SIEG: Humphrey Tonkin is a professor of humanities at the University of Hartford in Connecticut. He's also been an Esperanto speaker since he was 14, when he taught himself. He says Esperanto creates a kind of level playing field because it's a second language for almost everyone who speaks it.

TONKIN: The result is that you're kind of lifted out of your own cultural limitations. And you're really in an authentically international environment.

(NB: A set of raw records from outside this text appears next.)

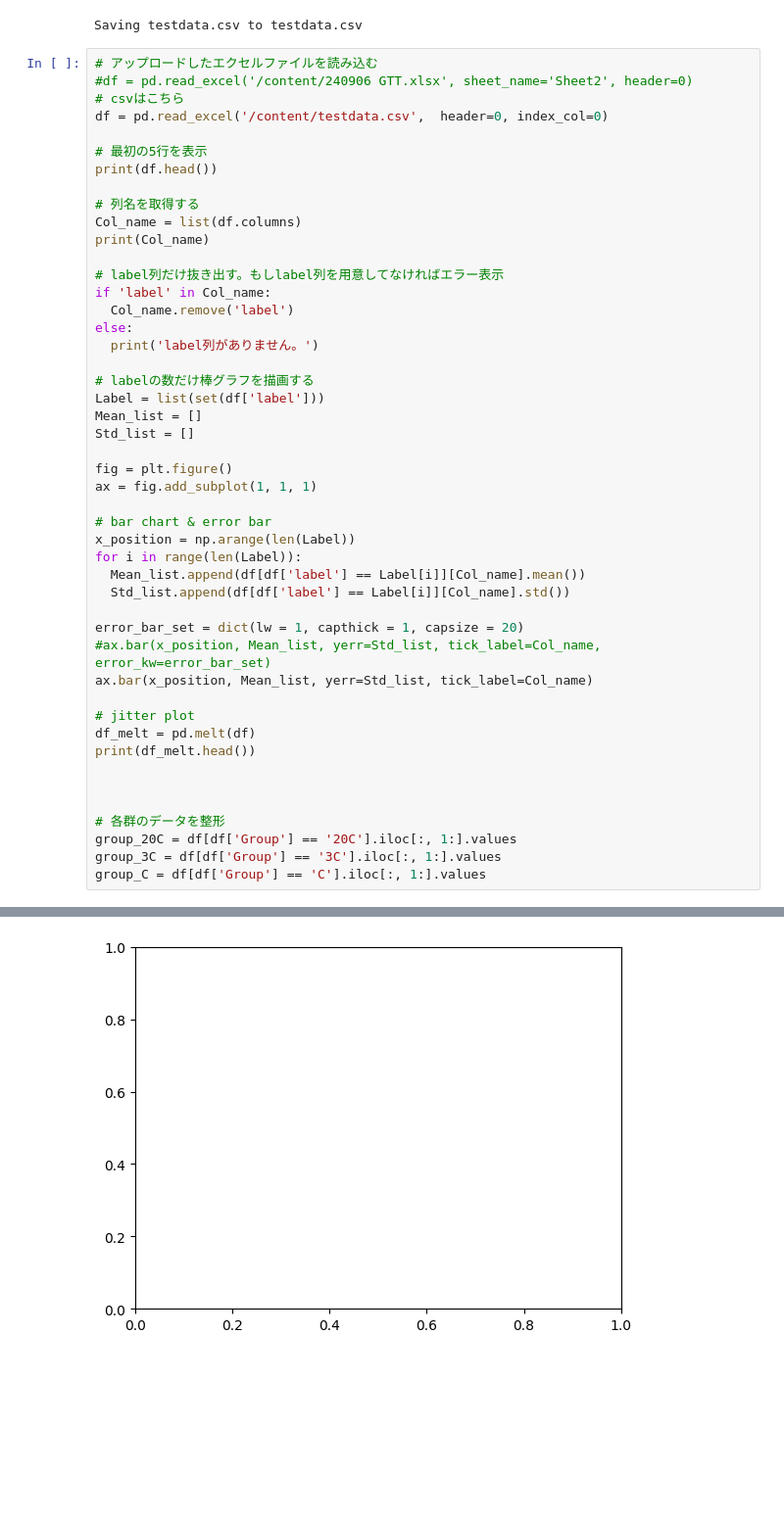
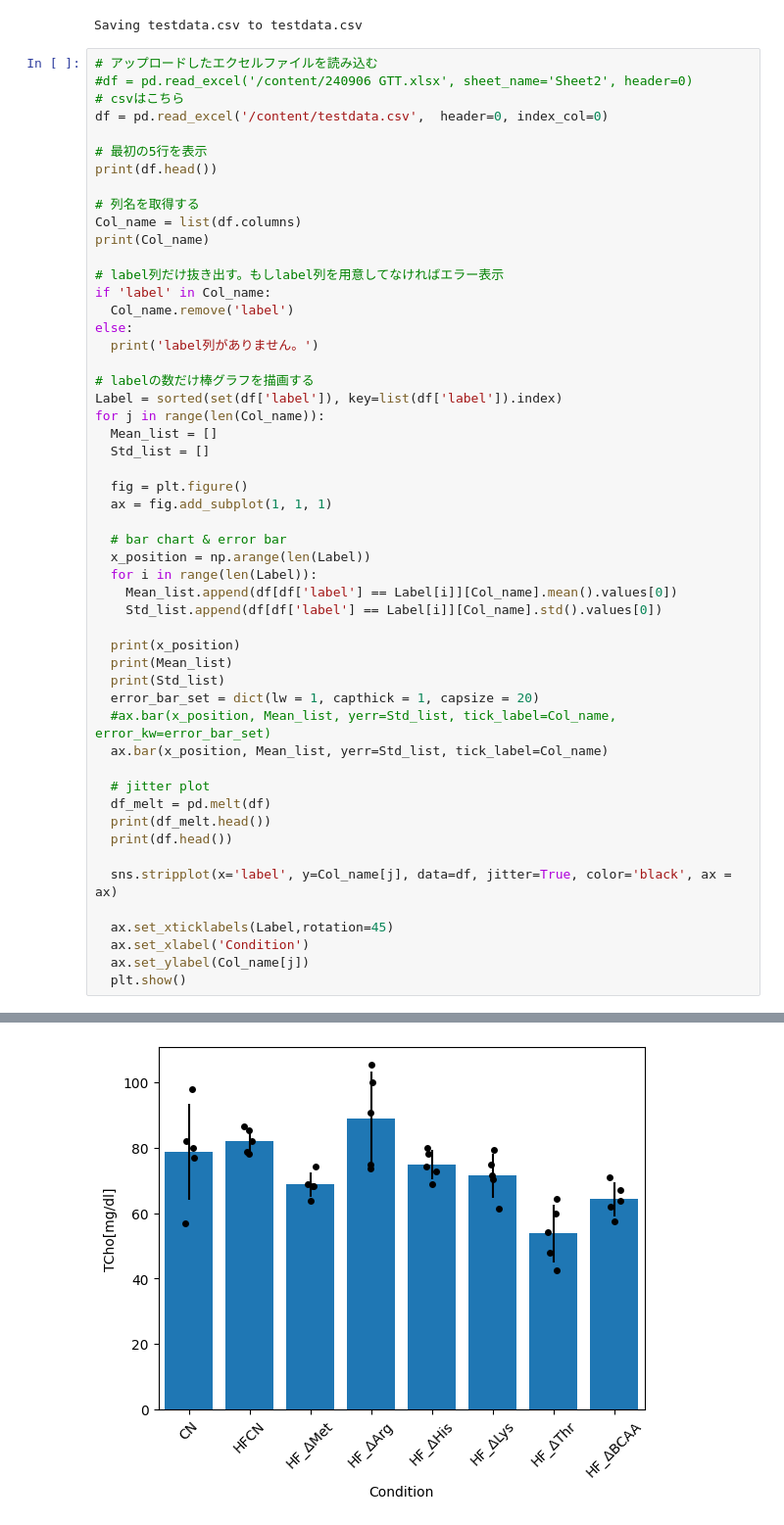
Before and after one commit to sfujita0601/Lab_assistance, a Jupyter notebook: jitter_bar.ipynb, the cells around one changed output, grey strips where cells are left out. Shown at 98% size. Cells and saved outputs as stored; diff of their text form; blank space fills up the shorter version.

```diff
--- a/jitter_bar.ipynb
+++ b/jitter_bar.ipynb
@@ -50,33 +32,38 @@ else:
   print('label列がありません。')
 
 # labelの数だけ棒グラフを描画する
-Label = list(set(df['label']))
-Mean_list = []
-Std_list = []
+Label = sorted(set(df['label']), key=list(df['label']).index)
+for j in range(len(Col_name)):
+  Mean_list = []
+  Std_list = []
 
-fig = plt.figure()
-ax = fig.add_subplot(1, 1, 1)
+  fig = plt.figure()
+  ax = fig.add_subplot(1, 1, 1)
 
-# bar chart & error bar
-x_position = np.arange(len(Label))
-for i in range(len(Label)):
-  Mean_list.append(df[df['label'] == Label[i]][Col_name].mean())
-  Std_list.append(df[df['label'] == Label[i]][Col_name].std())
+  # bar chart & error bar
+  x_position = np.arange(len(Label))
+  for i in range(len(Label)):
+    Mean_list.append(df[df['label'] == Label[i]][Col_name].mean().values[0])
+    Std_list.append(df[df['label'] == Label[i]][Col_name].std().values[0])
 
-error_bar_set = dict(lw = 1, capthick = 1, capsize = 20)
-#ax.bar(x_position, Mean_list, yerr=Std_list, tick_label=Col_name, error_kw=error_bar_set)
-ax.bar(x_position, Mean_list, yerr=Std_list, tick_label=Col_name)
+  print(x_position)
+  print(Mean_list)
+  print(Std_list)
+  error_bar_set = dict(lw = 1, capthick = 1, capsize = 20)
+  #ax.bar(x_position, Mean_list, yerr=Std_list, tick_label=Col_name, error_kw=error_bar_set)
+  ax.bar(x_position, Mean_list, yerr=Std_list, tick_label=Col_name)
 
-# jitter plot
-df_melt = pd.melt(df)
-print(df_melt.head())
+  # jitter plot
+  df_melt = pd.melt(df)
+  print(df_melt.head())
+  print(df.head())
 
+  sns.stripplot(x='label', y=Col_name[j], data=df, jitter=True, color='black', ax = ax)
 
-
-# 各群のデータを整形
-group_20C = df[df['Group'] == '20C'].iloc[:, 1:].values
-group_3C = df[df['Group'] == '3C'].iloc[:, 1:].values
-group_C = df[df['Group'] == 'C'].iloc[:, 1:].values
+  ax.set_xticklabels(Label,rotation=45)
+  ax.set_xlabel('Condition')
+  ax.set_ylabel(Col_name[j])
+  plt.show()
 # %% [output]
    TCho[mg/dl] label
 1       76.800    CN
@@ -89 +85 @@ TypeError: only length-1 arrays can be converted to Python scalars
-[figure, old version]
+[figure, new version]
```
Also changed, not shown: parts of 4 cells of this notebook.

SIEG: And maybe that's what's kept Esperanto alive, even though the rise of English could've killed it off. Tonkin says it also could've faded away during both World Wars when its speakers were persecuted. Instead, he thinks the language is actually growing, though he says it's incredible hard to gauge. He admits that at this point, learning Esperanto is kind of...

TONKIN: ...Dare I use the word - a kind of utopian thing.

SIEG: Especially since the world is full of problems, he says, many of them getting worse.

TONKIN: But that's all the more reason for hanging on to those things that will make the world a better place. We just need to get together better and maybe Esperanto is one of the ways we can do it.

KAY: (Speaking Esperanto).

LINKEN: (Speaking Esperanto).

KAY: (Speaking Esperanto).

SIEG: Back in Tucson, Greg and Linken Kay aren't talking about world peace, but the baby birds living in a nest outside their house. Greg jokes that when Esperanto is made the official language of the U.N., raising his son this way will be validated. More seriously, though, he says he has no regrets about giving Linken the gift of this language.

KAY: Again, a language that perhaps is not going to give you any sort of monetary reward in the future.

SIEG: It's a different kind of reward.

KAY: It's a different kind of reward, exactly. And oftentimes, a much richer reward.

SIEG: And one that Linken might share with his kid someday. For NPR News, (speaking Esperanto) Stina Sieg.

Copyright © 2015 NPR. All rights reserved. Visit our website terms of use and permissions pages at for further information.

NPR transcripts are created on a rush deadline by an NPR contractor. This text may not be in its final form and may be updated or revised in the future. Accuracy and availability may vary. The authoritative record of NPR’s programming is the audio record.